PROBLEM TO SOLVE: What lines of the material below include the string "scrollbar"? Copy all of them.

DATA RECORDS:
───

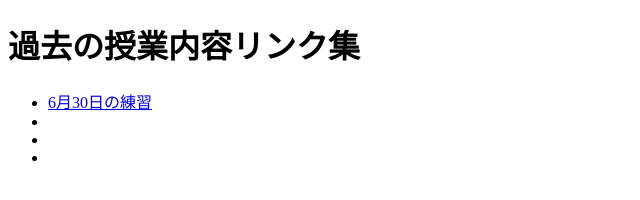
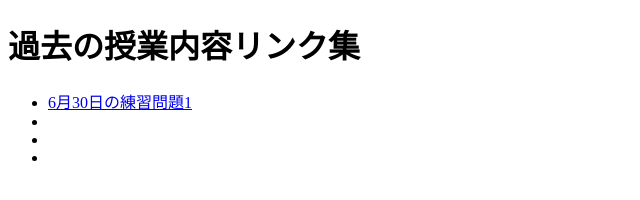
Before and after one commit to Chearise0524/web, a plain HTML site: page index.html in a window 1280 px wide. Shown: the full height of the page, 0-640 px from the left. Drawn offline with Linux system fonts and the light colour scheme.

Commit message:
Add files via upload

```diff
--- a/index.html
+++ b/index.html
@@ -11,7 +11,7 @@
     <h1>過去の授業内容リンク集</h1>
     <ul>
         <li>
-            <a href="./20220630/p1.html">6月30日の練習</a>
+            <a href="./20220630/p1.html">6月30日の練習問題1</a>
         </li>
 
         <li></li>
```
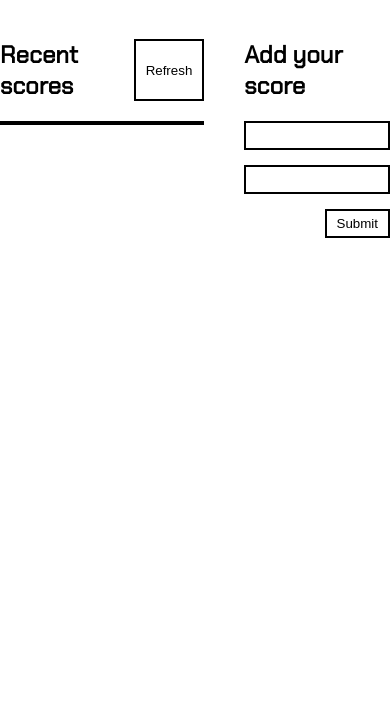
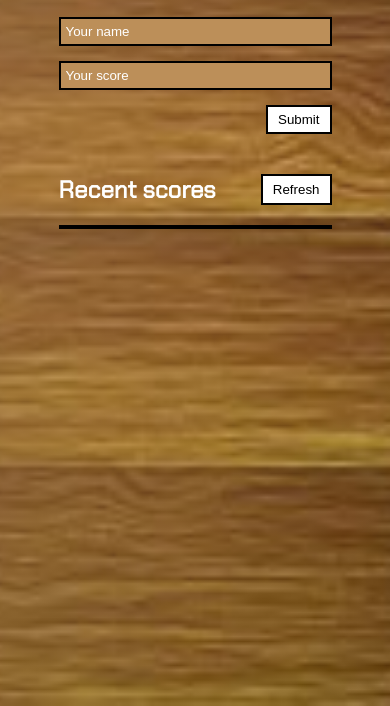
Before and after one commit to Enoisong/Leaderboard, a website built with webpack: page src/index.html in a window 390 px wide. Shown: the part 138-844 px from the top of the page. Built offline with nearby package versions, Linux system fonts and the light colour scheme; no server answers.

Commit message:
add style.css

```diff
--- a/src/index.html
+++ b/src/index.html
@@ -5,6 +5,8 @@
         <meta charset="UTF-8">
         <meta name="viewport" content="width=device-width, initial-scale=1.0">
         <title>Scores Leaderboard</title>
+        <!-- <link rel="stylesheet" href="https://use.fontawesome.com/releases/v5.15.4/css/all.css"
+             integrity="sha384-DyZ88mC6Up2uqS4h/KRgHuoeGwBcD4Ng9SiP4dIRy0EXTlnuz47vAwmeGwVChigm" crossorigin="anonymous" />    -->
     </head>
     <body>
         <h1>Leaderboard</h1>
@@ -14,15 +16,15 @@
                     <h2>Recent scores</h2>
                     <button>Refresh</button>
                 </div>
-                <ul>
-
+                   <ul class="scores-list">
+                    <!-- scores goes here-->
                 </ul>
             </div>
             <div class="form-scores">
                 <h2>Add your score</h2>
                 <form>
-                    <input type="text" name="username" required />
-                    <input type="number" name="score" required />
+                    <input type="text" name="user" required placeholder="Your name" />
+                    <input type="number" name="score" required placeholder="Your score" />
                     <button type="submit">Submit</button>
                 </form>
             </div>
--- a/src/modules/renderScores.js
+++ b/src/modules/renderScores.js
@@ -9,8 +9,9 @@ const renderScores = (list) => {
 
   list
     .sort((a, b) => b.score - a.score)
-    .forEach((score) => {
-      container.innerHTML += `<li>${score.user} : ${score.score}</li>`;
+    .forEach((score,index) => {
+      const topScores = index < 3 ? '<i class="fas fa-crown"></i' : '';
+      container.innerHTML += `<li><span>${score.user} : ${score.score}</span> ${topScores}</li>`;
     });
 };
 
--- a/src/style.css
+++ b/src/style.css
@@ -9,9 +9,33 @@
 }
 
 body {
+  color: #fff;
+  background-image:
+  linear-gradient(to right bottom,  #be915a9c, #ffffff09),
+  url("./assets/main.jpg");
+  background-repeat: no-repeat;
+  background-position: center;
+  background-size: cover;
   font-family: "Chakra Petch", sans-serif;
   text-align: center;
   padding-top: 8vh;
+  height: 100vh;
+}
+
+.scores-list::-webkit-scrollbar {
+  width: 20px;
+}
+
+.scores-list::-webkit-scrollbar-track {
+  background-color: #e4e4e4;
+  border-radius: 100px;
+}
+
+.scores-list::-webkit-scrollbar-thumb {
+  border-radius: 100px;
+  border: 5px solid transparent;
+  background-clip: content-box;
+  background-color: #8a6e51;
 }
 
 .container {
@@ -31,15 +55,21 @@
 .scores ul {
   border: 2px solid #000;
   margin-top: 20px;
+  max-height: 35vh;
+  overflow-y: scroll;
+  scrollbar-color: #d4aa70 #e4e4e4;
+  scrollbar-width: thin;
 }
 
 .scores ul li {
   list-style: none;
   padding: 10px;
+  display: flex;
+  justify-content: space-between;
 }
 
 .scores li:nth-child(2n) {
-  background-color: rgb(228, 224, 224);
+  background-color: #be915aee;
 }
 
 .form-scores form {
@@ -54,6 +84,7 @@
   width: 100%;
   border: 2px solid #000;
   padding: 5px;
+  background-color: #bc8f59;
 }
 
 button {
@@ -65,8 +96,29 @@
 
 button:hover {
   transform: scale(1.07);
+  background-color: #be915aee;
 }
 
 button:active {
   transform: scale(0.9);
 }
+
+::placeholder {
+  color: white;
+}
+
+@media only screen and (max-width: 600px) {
+  .container {
+    display: flex;
+    flex-direction: column-reverse;
+    padding: 5% 15%;
+  }
+
+  body {
+    padding-top: 5vh;
+  }
+
+  .refresh {
+    gap: 0;
+  }
+}
```
Also changed, not shown: src/assets/main.jpg (added).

───

PROBLEM SOLUTION:
+.scores-list::-webkit-scrollbar {
+.scores-list::-webkit-scrollbar-track {
+.scores-list::-webkit-scrollbar-thumb {
+  scrollbar-color: #d4aa70 #e4e4e4;
+  scrollbar-width: thin;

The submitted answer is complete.